§ MATERIAL SHOWN
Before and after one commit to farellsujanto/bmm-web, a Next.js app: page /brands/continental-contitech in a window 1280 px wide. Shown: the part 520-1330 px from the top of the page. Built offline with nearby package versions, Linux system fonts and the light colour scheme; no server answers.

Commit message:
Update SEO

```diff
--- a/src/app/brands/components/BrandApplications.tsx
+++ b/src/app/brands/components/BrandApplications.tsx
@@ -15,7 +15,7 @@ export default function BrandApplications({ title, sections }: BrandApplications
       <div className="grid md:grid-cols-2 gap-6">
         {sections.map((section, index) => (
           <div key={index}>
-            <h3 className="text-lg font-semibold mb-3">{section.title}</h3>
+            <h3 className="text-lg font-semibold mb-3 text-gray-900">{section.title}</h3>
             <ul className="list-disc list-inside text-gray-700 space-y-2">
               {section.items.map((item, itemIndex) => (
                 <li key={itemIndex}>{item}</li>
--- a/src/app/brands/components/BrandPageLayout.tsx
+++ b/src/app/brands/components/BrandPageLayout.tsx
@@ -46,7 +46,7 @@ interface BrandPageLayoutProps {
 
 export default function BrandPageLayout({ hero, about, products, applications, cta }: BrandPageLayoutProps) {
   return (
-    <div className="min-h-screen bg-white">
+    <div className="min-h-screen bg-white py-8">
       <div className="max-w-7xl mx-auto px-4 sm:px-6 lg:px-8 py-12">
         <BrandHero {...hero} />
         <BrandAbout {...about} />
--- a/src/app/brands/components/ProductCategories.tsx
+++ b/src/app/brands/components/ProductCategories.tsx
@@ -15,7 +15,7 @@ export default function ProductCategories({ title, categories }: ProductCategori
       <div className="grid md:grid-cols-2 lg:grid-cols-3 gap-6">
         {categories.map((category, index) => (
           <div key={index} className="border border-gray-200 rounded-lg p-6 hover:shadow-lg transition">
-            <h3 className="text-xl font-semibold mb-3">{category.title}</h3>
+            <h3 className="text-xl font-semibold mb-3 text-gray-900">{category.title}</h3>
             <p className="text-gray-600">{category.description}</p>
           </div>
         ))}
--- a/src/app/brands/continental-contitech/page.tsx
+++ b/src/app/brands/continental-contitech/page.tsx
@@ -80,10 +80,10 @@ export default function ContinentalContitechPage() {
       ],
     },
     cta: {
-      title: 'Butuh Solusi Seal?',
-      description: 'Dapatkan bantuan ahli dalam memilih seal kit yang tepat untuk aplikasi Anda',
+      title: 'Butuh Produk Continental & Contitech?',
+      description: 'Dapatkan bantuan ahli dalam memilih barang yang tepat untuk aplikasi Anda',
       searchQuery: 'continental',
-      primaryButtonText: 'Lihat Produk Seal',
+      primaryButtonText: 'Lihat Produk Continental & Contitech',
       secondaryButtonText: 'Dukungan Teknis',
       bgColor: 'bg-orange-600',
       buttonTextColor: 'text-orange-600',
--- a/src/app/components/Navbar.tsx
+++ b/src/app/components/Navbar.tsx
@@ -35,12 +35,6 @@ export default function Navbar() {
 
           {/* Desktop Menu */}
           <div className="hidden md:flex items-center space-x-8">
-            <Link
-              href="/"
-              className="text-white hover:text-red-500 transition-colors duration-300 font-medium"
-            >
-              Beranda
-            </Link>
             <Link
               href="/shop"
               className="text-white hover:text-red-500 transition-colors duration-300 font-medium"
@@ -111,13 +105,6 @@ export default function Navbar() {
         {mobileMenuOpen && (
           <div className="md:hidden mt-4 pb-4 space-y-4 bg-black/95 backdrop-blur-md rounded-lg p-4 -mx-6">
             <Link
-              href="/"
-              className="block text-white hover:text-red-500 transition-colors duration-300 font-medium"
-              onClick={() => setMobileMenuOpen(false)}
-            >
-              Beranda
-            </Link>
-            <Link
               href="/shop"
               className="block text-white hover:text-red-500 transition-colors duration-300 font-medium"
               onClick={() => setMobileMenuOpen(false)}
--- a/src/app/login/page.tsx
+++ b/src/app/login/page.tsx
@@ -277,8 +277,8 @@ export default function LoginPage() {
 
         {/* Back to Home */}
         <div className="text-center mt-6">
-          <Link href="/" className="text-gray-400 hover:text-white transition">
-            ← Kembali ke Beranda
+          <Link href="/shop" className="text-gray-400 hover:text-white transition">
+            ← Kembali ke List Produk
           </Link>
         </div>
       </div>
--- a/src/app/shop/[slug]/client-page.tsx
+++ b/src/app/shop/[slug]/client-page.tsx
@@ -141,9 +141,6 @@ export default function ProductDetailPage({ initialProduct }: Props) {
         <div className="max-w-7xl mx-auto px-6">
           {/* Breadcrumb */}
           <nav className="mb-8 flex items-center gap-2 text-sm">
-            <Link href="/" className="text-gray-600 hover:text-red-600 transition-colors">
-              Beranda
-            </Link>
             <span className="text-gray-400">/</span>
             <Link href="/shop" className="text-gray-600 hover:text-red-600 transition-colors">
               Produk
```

§ YOUR GOAL
Bring together all lines in the records where the word "title" is found.

§ WRITTEN ANSWER
@@ -15,7 +15,7 @@ export default function BrandApplications({ title, sections }: BrandApplications
-            <h3 className="text-lg font-semibold mb-3">{section.title}</h3>
+            <h3 className="text-lg font-semibold mb-3 text-gray-900">{section.title}</h3>
@@ -15,7 +15,7 @@ export default function ProductCategories({ title, categories }: ProductCategori
-            <h3 className="text-xl font-semibold mb-3">{category.title}</h3>
+            <h3 className="text-xl font-semibold mb-3 text-gray-900">{category.title}</h3>
-      title: 'Butuh Solusi Seal?',
+      title: 'Butuh Produk Continental & Contitech?',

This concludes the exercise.